Thursday, May 5, 2011
George Mallory and the Wildest Dream
“Summit fever” is a term which has sprung to prominence especially when we talk about Mount Everest. Members of the public and establishment minded mountaineers take a dim view of the irrational and sometimes maddening drive to get to the summit of a mountain when the chances of a safe return are virtually nil. A prominent Australian mountaineer said Alison Hargreaves’ death on K2 was due to summit fever. When Michael Rhineberger reached the “third step” at 8,700 m on Everest’s North ridge at 4.00 p.m., his decision to carry on to the top surely cost him his life. in 1996 Doug Hansen, though sick kept on pushing to the summit reaching it as late as 4pm and on the return did not have the energy to push lower than the Hillary step. Just days later Bruce Herrod made the same mistake and did not return to the summit camp.

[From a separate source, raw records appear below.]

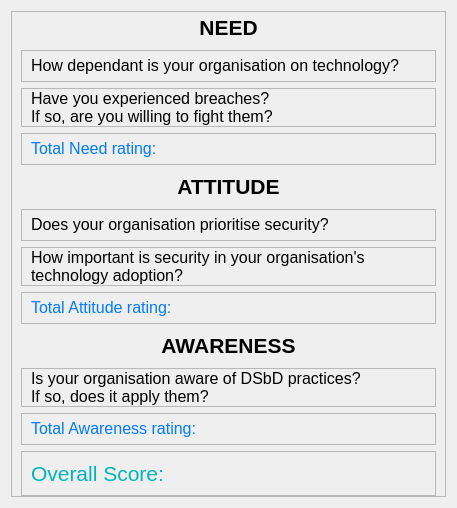
First picture: the form in src/ui_design/score_list.ui, repository mikukula/SAT, before the edit.
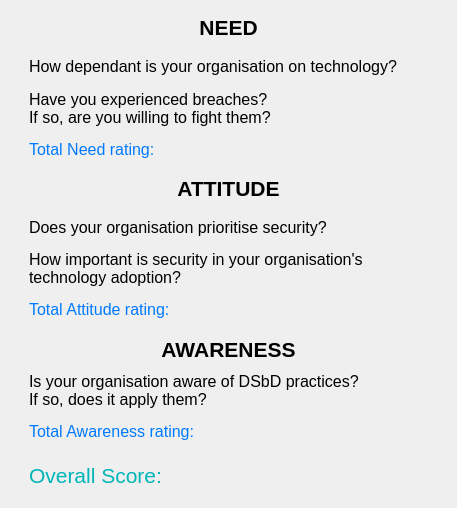
Second picture: the form after the edit.

Commit message: frame borders removed

The edit to the form file:
```diff
--- a/src/ui_design/score_list.ui
+++ b/src/ui_design/score_list.ui
@@ -17,7 +17,7 @@
    <item>
     <widget class="QFrame" name="display_frame">
      <property name="frameShape">
-      <enum>QFrame::StyledPanel</enum>
+      <enum>QFrame::NoFrame</enum>
      </property>
      <property name="frameShadow">
       <enum>QFrame::Raised</enum>
@@ -39,7 +39,7 @@
       <item>
        <widget class="QFrame" name="frame_4">
         <property name="frameShape">
-         <enum>QFrame::StyledPanel</enum>
+         <enum>QFrame::NoFrame</enum>
         </property>
         <property name="frameShadow">
          <enum>QFrame::Raised</enum>
@@ -90,7 +90,7 @@
       <item>
        <widget class="QFrame" name="frame_5">
         <property name="frameShape">
-         <enum>QFrame::StyledPanel</enum>
+         <enum>QFrame::NoFrame</enum>
         </property>
         <property name="frameShadow">
          <enum>QFrame::Raised</enum>
@@ -141,7 +141,7 @@
       <item>
        <widget class="QFrame" name="frame_6">
         <property name="frameShape">
-         <enum>QFrame::StyledPanel</enum>
+         <enum>QFrame::NoFrame</enum>
         </property>
         <property name="frameShadow">
          <enum>QFrame::Raised</enum>
@@ -199,7 +199,7 @@
       <item>
        <widget class="QFrame" name="frame_7">
         <property name="frameShape">
-         <enum>QFrame::StyledPanel</enum>
+         <enum>QFrame::NoFrame</enum>
         </property>
         <property name="frameShadow">
          <enum>QFrame::Raised</enum>
@@ -244,7 +244,7 @@
       <item>
        <widget class="QFrame" name="frame_8">
         <property name="frameShape">
-         <enum>QFrame::StyledPanel</enum>
+         <enum>QFrame::NoFrame</enum>
         </property>
         <property name="frameShadow">
          <enum>QFrame::Raised</enum>
@@ -295,7 +295,7 @@
       <item>
        <widget class="QFrame" name="frame_9">
         <property name="frameShape">
-         <enum>QFrame::StyledPanel</enum>
+         <enum>QFrame::NoFrame</enum>
         </property>
         <property name="frameShadow">
          <enum>QFrame::Raised</enum>
@@ -347,7 +347,7 @@
       <item>
        <widget class="QFrame" name="frame_10">
         <property name="frameShape">
-         <enum>QFrame::StyledPanel</enum>
+         <enum>QFrame::NoFrame</enum>
         </property>
         <property name="frameShadow">
          <enum>QFrame::Raised</enum>
@@ -392,7 +392,7 @@
       <item>
        <widget class="QFrame" name="frame_2">
         <property name="frameShape">
-         <enum>QFrame::StyledPanel</enum>
+         <enum>QFrame::NoFrame</enum>
         </property>
         <property name="frameShadow">
          <enum>QFrame::Raised</enum>
@@ -437,7 +437,7 @@
       <item>
        <widget class="QFrame" name="frame_11">
         <property name="frameShape">
-         <enum>QFrame::StyledPanel</enum>
+         <enum>QFrame::NoFrame</enum>
         </property>
         <property name="frameShadow">
          <enum>QFrame::Raised</enum>
```
Left out of the diff: 44 changed lines with no effect on the pictures. The commit also changes 9 other files.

Out of all these stories, the story of George Mallory is one which will live on until people talk about Tenzing and Hillary. Did Mallory and Irvine climb the mountain years before Tenzing and Hillary even made it to South Col camp? Mallory is famously quoted as having replied to the question “Why do you want to climb Mount Everest?” with the retort: “Because it’s there”, which has been called “the most famous three words in mountaineering” The documentary The Wildest dream recreates his story. Using similar equipment and climbing the same route that those two brave men took to recreate the last few moments of George Mallory and Sandy Irvine.